**** Supplied records ****

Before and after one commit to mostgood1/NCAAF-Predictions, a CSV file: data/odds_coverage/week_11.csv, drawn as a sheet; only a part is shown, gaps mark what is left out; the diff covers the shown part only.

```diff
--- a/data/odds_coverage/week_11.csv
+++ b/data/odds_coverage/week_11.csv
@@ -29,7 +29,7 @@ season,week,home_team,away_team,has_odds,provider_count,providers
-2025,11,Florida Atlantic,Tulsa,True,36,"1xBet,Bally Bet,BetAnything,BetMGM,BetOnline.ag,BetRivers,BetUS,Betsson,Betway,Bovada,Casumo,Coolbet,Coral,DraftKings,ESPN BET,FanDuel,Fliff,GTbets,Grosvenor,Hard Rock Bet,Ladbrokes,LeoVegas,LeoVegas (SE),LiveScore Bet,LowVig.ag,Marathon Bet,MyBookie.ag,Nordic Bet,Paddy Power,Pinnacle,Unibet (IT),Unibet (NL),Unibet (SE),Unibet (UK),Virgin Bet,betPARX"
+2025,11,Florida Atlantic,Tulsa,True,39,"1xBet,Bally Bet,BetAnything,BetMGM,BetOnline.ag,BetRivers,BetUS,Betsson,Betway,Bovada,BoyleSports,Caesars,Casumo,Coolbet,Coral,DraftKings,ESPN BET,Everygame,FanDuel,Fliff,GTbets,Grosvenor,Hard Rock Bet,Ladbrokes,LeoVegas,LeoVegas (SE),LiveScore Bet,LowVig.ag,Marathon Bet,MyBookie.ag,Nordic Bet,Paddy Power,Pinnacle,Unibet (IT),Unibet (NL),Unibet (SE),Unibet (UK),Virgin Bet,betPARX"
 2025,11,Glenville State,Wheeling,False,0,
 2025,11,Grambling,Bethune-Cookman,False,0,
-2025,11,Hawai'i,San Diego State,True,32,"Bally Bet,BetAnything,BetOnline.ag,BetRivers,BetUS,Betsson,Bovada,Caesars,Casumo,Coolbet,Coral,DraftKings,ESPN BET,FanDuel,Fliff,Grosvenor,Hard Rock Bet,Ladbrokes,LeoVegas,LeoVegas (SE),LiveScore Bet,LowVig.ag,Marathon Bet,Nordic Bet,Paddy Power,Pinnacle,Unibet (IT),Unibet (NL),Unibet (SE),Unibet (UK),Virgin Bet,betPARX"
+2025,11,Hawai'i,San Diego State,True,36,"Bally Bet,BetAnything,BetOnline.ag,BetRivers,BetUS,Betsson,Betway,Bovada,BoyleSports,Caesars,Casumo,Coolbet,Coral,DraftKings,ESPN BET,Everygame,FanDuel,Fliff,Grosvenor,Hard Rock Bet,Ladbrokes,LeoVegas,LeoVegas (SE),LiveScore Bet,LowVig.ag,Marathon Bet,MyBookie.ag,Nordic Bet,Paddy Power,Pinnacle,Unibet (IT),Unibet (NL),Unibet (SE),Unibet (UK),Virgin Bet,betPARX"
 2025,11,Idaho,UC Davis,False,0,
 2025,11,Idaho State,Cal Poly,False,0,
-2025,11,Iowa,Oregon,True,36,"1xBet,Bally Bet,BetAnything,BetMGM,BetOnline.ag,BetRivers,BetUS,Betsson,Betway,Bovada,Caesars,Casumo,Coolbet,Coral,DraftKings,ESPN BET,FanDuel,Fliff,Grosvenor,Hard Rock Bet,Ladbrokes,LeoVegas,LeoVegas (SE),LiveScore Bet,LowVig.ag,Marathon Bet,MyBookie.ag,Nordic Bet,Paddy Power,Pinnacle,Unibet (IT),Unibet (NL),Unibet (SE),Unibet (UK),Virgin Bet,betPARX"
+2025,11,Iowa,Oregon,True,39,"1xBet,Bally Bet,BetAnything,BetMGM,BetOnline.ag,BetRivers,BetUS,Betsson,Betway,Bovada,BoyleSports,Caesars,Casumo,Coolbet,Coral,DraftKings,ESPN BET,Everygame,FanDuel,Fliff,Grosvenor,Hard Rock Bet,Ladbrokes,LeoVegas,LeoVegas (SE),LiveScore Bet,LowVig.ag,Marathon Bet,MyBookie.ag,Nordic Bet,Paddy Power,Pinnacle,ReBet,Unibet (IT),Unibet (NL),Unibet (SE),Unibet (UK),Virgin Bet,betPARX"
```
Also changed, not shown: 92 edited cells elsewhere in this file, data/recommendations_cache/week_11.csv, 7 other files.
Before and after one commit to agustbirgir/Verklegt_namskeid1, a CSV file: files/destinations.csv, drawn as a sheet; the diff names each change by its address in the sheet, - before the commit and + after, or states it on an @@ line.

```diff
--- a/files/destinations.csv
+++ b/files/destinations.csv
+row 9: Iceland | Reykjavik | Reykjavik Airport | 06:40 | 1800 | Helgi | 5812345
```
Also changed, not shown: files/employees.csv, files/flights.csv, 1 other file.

****

● How to complete this task
Exactly the lines from the one that holds "Before and after one commit to agustbirgir/Verklegt_namskeid1, a" through the final line of the records above should be written out, and only those.

● Completed exercise
Before and after one commit to agustbirgir/Verklegt_namskeid1, a CSV file: files/destinations.csv, drawn as a sheet; the diff names each change by its address in the sheet, - before the commit and + after, or states it on an @@ line.

```diff
--- a/files/destinations.csv
+++ b/files/destinations.csv
+row 9: Iceland | Reykjavik | Reykjavik Airport | 06:40 | 1800 | Helgi | 5812345
```
Also changed, not shown: files/employees.csv, files/flights.csv, 1 other file.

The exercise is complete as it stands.